Description of the task:
This task calls for copying every line of the records that includes the word "Sanitizer".

*** Opening Extracted records ***

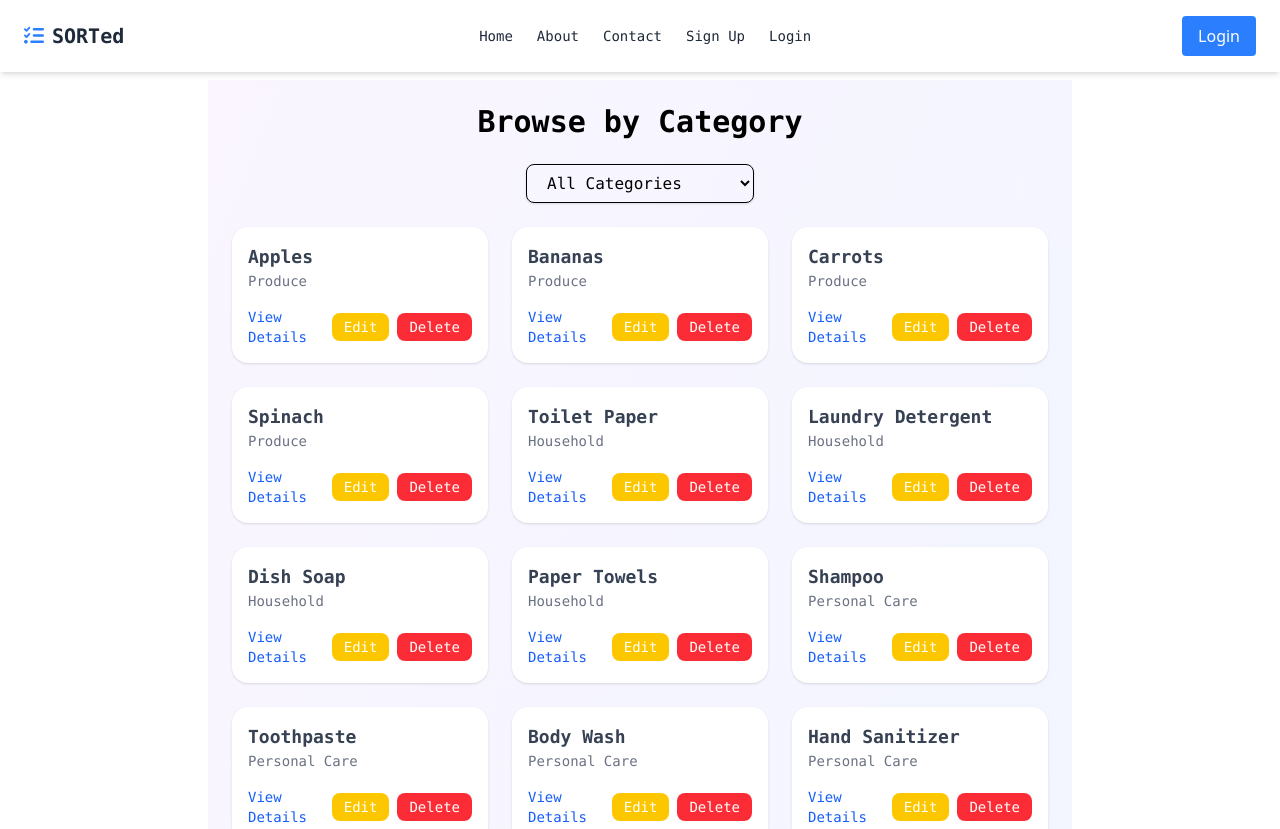
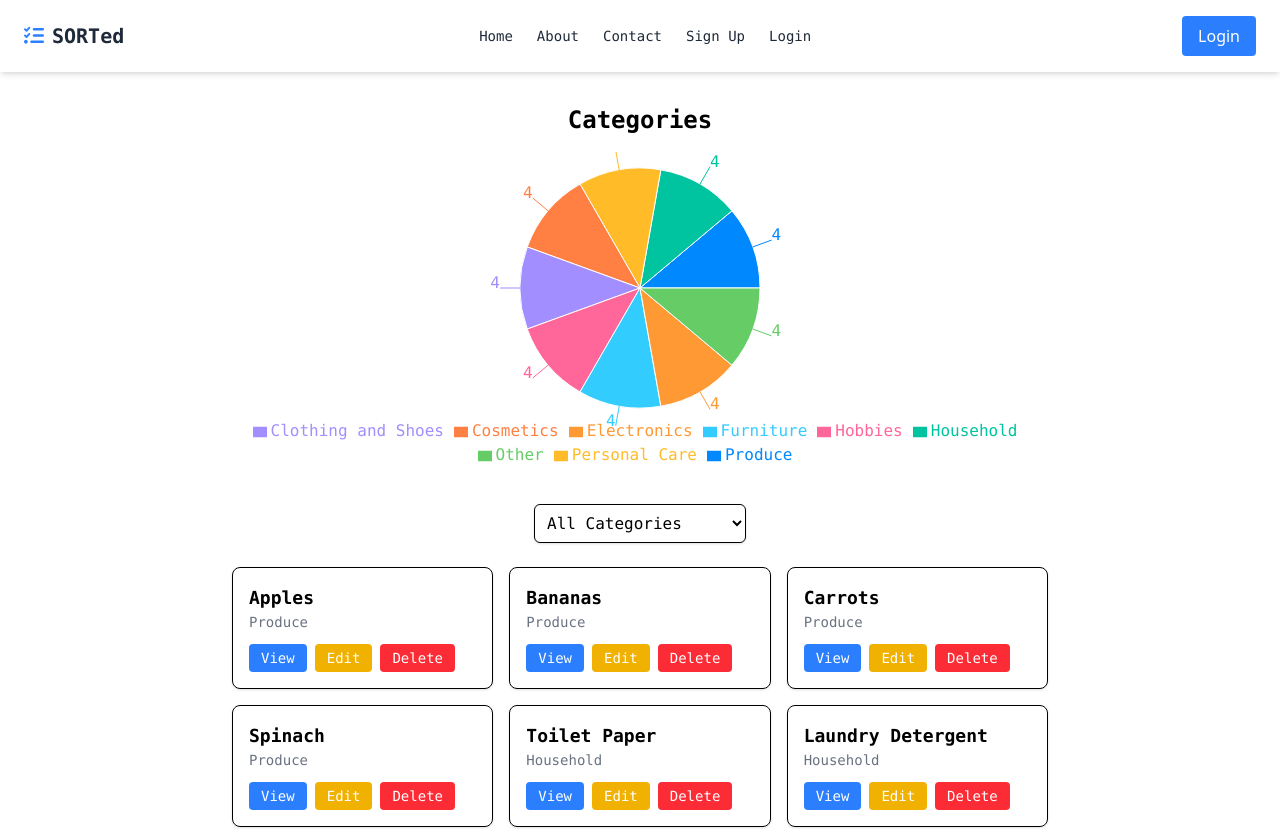
Before and after one commit to breconm/SORTA, a React (Vite) app: page /category in a window 1280 px wide. Shown: the top 829 px of the page. Built offline with nearby package versions, Linux system fonts and the light colour scheme.

Commit message:
add pie chart to categories

```diff
--- a/package.json
+++ b/package.json
@@ -15,6 +15,7 @@
     "react": "^19.1.0",
     "react-dom": "^19.1.0",
     "react-router-dom": "^7.7.1",
+    "recharts": "^3.1.2",
     "tailwindcss": "^4.1.11"
   },
   "devDependencies": {
--- a/src/components/category.jsx
+++ b/src/components/category.jsx
@@ -1,95 +1,124 @@
-import React, { useState } from 'react';
-import { Link } from 'react-router-dom';
+import React, { useState } from "react";
+import { Link } from "react-router-dom";
+import {
+  PieChart,
+  Pie,
+  Cell,
+  Tooltip,
+  Legend,
+  ResponsiveContainer,
+} from "recharts";
 
 const demoItems = [
-  // Produce
-  { id: 1, name: 'Apples', category: 'Produce' },
-  { id: 2, name: 'Bananas', category: 'Produce' },
-  { id: 3, name: 'Carrots', category: 'Produce' },
-  { id: 4, name: 'Spinach', category: 'Produce' },
-
-  // Household
-  { id: 5, name: 'Toilet Paper', category: 'Household' },
-  { id: 6, name: 'Laundry Detergent', category: 'Household' },
-  { id: 7, name: 'Dish Soap', category: 'Household' },
-  { id: 8, name: 'Paper Towels', category: 'Household' },
-
-  // Personal Care
-  { id: 9, name: 'Shampoo', category: 'Personal Care' },
-  { id: 10, name: 'Toothpaste', category: 'Personal Care' },
-  { id: 11, name: 'Body Wash', category: 'Personal Care' },
-  { id: 12, name: 'Hand Sanitizer', category: 'Personal Care' },
-
-  // Cosmetics
-  { id: 13, name: 'Lipstick', category: 'Cosmetics' },
-  { id: 14, name: 'Mascara', category: 'Cosmetics' },
-  { id: 15, name: 'Foundation', category: 'Cosmetics' },
-  { id: 16, name: 'Nail Polish', category: 'Cosmetics' },
-
-  // Clothing and Shoes
-  { id: 17, name: 'Jeans', category: 'Clothing and Shoes' },
-  { id: 18, name: 'T-Shirt', category: 'Clothing and Shoes' },
-  { id: 19, name: 'Sneakers', category: 'Clothing and Shoes' },
-  { id: 20, name: 'Jacket', category: 'Clothing and Shoes' },
-
-  // Hobbies
-  { id: 21, name: 'Guitar Strings', category: 'Hobbies' },
-  { id: 22, name: 'Paint Brushes', category: 'Hobbies' },
-  { id: 23, name: 'Sketchbook', category: 'Hobbies' },
-  { id: 24, name: 'Puzzle Set', category: 'Hobbies' },
-
-  // Furniture
-  { id: 25, name: 'Desk Chair', category: 'Furniture' },
-  { id: 26, name: 'Coffee Table', category: 'Furniture' },
-  { id: 27, name: 'Bookshelf', category: 'Furniture' },
-  { id: 28, name: 'Bed Frame', category: 'Furniture' },
-
-  // Electronics
-  { id: 29, name: 'Headphones', category: 'Electronics' },
-  { id: 30, name: 'Smartphone', category: 'Electronics' },
-  { id: 31, name: 'Laptop', category: 'Electronics' },
-  { id: 32, name: 'Bluetooth Speaker', category: 'Electronics' },
-
-  // Other
-  { id: 33, name: 'Umbrella', category: 'Other' },
-  { id: 34, name: 'Water Bottle', category: 'Other' },
-  { id: 35, name: 'Backpack', category: 'Other' },
-  { id: 36, name: 'Sunglasses', category: 'Other' },
+  { id: 1, name: "Apples", category: "Produce" },
+  { id: 2, name: "Bananas", category: "Produce" },
+  { id: 3, name: "Carrots", category: "Produce" },
+  { id: 4, name: "Spinach", category: "Produce" },
+  { id: 5, name: "Toilet Paper", category: "Household" },
+  { id: 6, name: "Laundry Detergent", category: "Household" },
+  { id: 7, name: "Dish Soap", category: "Household" },
+  { id: 8, name: "Paper Towels", category: "Household" },
+  { id: 9, name: "Shampoo", category: "Personal Care" },
+  { id: 10, name: "Toothpaste", category: "Personal Care" },
+  { id: 11, name: "Body Wash", category: "Personal Care" },
+  { id: 12, name: "Hand Sanitizer", category: "Personal Care" },
+  { id: 13, name: "Lipstick", category: "Cosmetics" },
+  { id: 14, name: "Mascara", category: "Cosmetics" },
+  { id: 15, name: "Foundation", category: "Cosmetics" },
+  { id: 16, name: "Nail Polish", category: "Cosmetics" },
+  { id: 17, name: "Jeans", category: "Clothing and Shoes" },
+  { id: 18, name: "T-Shirt", category: "Clothing and Shoes" },
+  { id: 19, name: "Sneakers", category: "Clothing and Shoes" },
+  { id: 20, name: "Jacket", category: "Clothing and Shoes" },
+  { id: 21, name: "Guitar Strings", category: "Hobbies" },
+  { id: 22, name: "Paint Brushes", category: "Hobbies" },
+  { id: 23, name: "Sketchbook", category: "Hobbies" },
+  { id: 24, name: "Puzzle Set", category: "Hobbies" },
+  { id: 25, name: "Desk Chair", category: "Furniture" },
+  { id: 26, name: "Coffee Table", category: "Furniture" },
+  { id: 27, name: "Bookshelf", category: "Furniture" },
+  { id: 28, name: "Bed Frame", category: "Furniture" },
+  { id: 29, name: "Headphones", category: "Electronics" },
+  { id: 30, name: "Smartphone", category: "Electronics" },
+  { id: 31, name: "Laptop", category: "Electronics" },
+  { id: 32, name: "Bluetooth Speaker", category: "Electronics" },
+  { id: 33, name: "Umbrella", category: "Other" },
+  { id: 34, name: "Water Bottle", category: "Other" },
+  { id: 35, name: "Backpack", category: "Other" },
+  { id: 36, name: "Sunglasses", category: "Other" },
 ];
 
-const categories = [
-  'Produce',
-  'Household',
-  'Personal Care',
-  'Cosmetics',
-  'Clothing and Shoes',
-  'Hobbies',
-  'Furniture',
-  'Electronics',
-  'Other',
+const COLORS = [
+  "#0088FE",
+  "#00C49F",
+  "#FFBB28",
+  "#FF8042",
+  "#A28EFF",
+  "#FF6699",
+  "#33CCFF",
+  "#FF9933",
+  "#66CC66",
 ];
 
 function Category() {
-  const [selectedCategory, setSelectedCategory] = useState('');
+  const [selectedCategory, setSelectedCategory] = useState("");
 
-  const filteredItems =
-    selectedCategory === ''
-      ? demoItems
-      : demoItems.filter((item) => item.category === selectedCategory);
+  // Count per category
+  const categoryCounts = demoItems.reduce((acc, item) => {
+    acc[item.category] = (acc[item.category] || 0) + 1;
+    return acc;
+  }, {});
+
+  const chartData = Object.entries(categoryCounts).map(([name, value]) => ({
+    name,
+    value,
+  }));
+
+  if (!chartData.length) {
+    return <p className="text-center mt-10">No data available</p>;
+  }
+
+  const filteredItems = selectedCategory
+    ? demoItems.filter((item) => item.category === selectedCategory)
+    : demoItems;
 
   return (
-    <div className="min-h-screen bg-gradient-to-br from-purple-50 to-blue-50 p-6">
-      <h1 className="text-3xl font-bold mb-6 text-center">Browse by Category</h1>
+    <div className="p-6 max-w-5xl mx-auto">
+      <h2 className="text-2xl font-bold mb-4 text-center">Categories</h2>
 
-      {/* Dropdown Filter */}
+      {/* Pie Chart */}
+      <div className="h-80 mb-8">
+        <ResponsiveContainer>
+          <PieChart>
+            <Pie
+              data={chartData}
+              dataKey="value"
+              nameKey="name"
+              outerRadius={120}
+              label
+            >
+              {chartData.map((_, index) => (
+                <Cell
+                  key={`cell-${index}`}
+                  fill={COLORS[index % COLORS.length]}
+                />
+              ))}
+            </Pie>
+            <Tooltip />
+            <Legend />
+          </PieChart>
+        </ResponsiveContainer>
+      </div>
+
+      {/* Dropdown */}
       <div className="mb-6 flex justify-center">
         <select
-          className="border rounded-lg px-4 py-2 shadow"
           value={selectedCategory}
           onChange={(e) => setSelectedCategory(e.target.value)}
+          className="border p-2 rounded-md shadow"
         >
           <option value="">All Categories</option>
-          {categories.map((cat) => (
+          {Object.keys(categoryCounts).map((cat) => (
             <option key={cat} value={cat}>
               {cat}
             </option>
@@ -98,47 +127,31 @@ function Category() {
       </div>
 
       {/* Items */}
-      <div className="grid md:grid-cols-2 lg:grid-cols-3 gap-6">
+      <div className="grid grid-cols-1 md:grid-cols-3 gap-4">
         {filteredItems.map((item) => (
           <div
             key={item.id}
-            className="bg-white rounded-2xl shadow p-4 flex flex-col justify-between"
+            className="p-4 border rounded-lg shadow flex flex-col justify-between"
           >
-            <div>
-              <h2 className="text-lg font-semibold text-gray-700">
-                {item.name}
-              </h2>
-              <p className="text-sm text-gray-500">{item.category}</p>
-            </div>
-
-            <div className="mt-4 flex justify-between items-center">
-              {/* Link to item details */}
+            <h3 className="text-lg font-semibold">{item.name}</h3>
+            <p className="text-sm text-gray-500">{item.category}</p>
+            <div className="mt-3 flex gap-2">
               <Link
                 to={`/item/${item.id}`}
-                className="text-blue-600 hover:underline text-sm"
+                className="bg-blue-500 text-white px-3 py-1 rounded hover:bg-blue-600 text-sm"
               >
-                View Details
+                View
               </Link>
-
-              {/* Edit/Delete Buttons */}
-              <div className="flex gap-2">
-                <button className="px-3 py-1 bg-yellow-400 text-white rounded-lg text-sm hover:bg-yellow-500">
-                  Edit
-                </button>
-                <button className="px-3 py-1 bg-red-500 text-white rounded-lg text-sm hover:bg-red-600">
-                  Delete
-                </button>
-              </div>
+              <button className="bg-yellow-500 text-white px-3 py-1 rounded hover:bg-yellow-600 text-sm">
+                Edit
+              </button>
+              <button className="bg-red-500 text-white px-3 py-1 rounded hover:bg-red-600 text-sm">
+                Delete
+              </button>
             </div>
           </div>
         ))}
       </div>
-
-      {filteredItems.length === 0 && (
-        <p className="text-center text-gray-500 mt-10 italic">
-          No items found in this category.
-        </p>
-      )}
     </div>
   );
 }
```
Also changed, not shown: 1 other file (tests, documents, lock files or other folders).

*** Closing Extracted records ***

Response to the exercise:
-  { id: 12, name: 'Hand Sanitizer', category: 'Personal Care' },
+  { id: 12, name: "Hand Sanitizer", category: "Personal Care" },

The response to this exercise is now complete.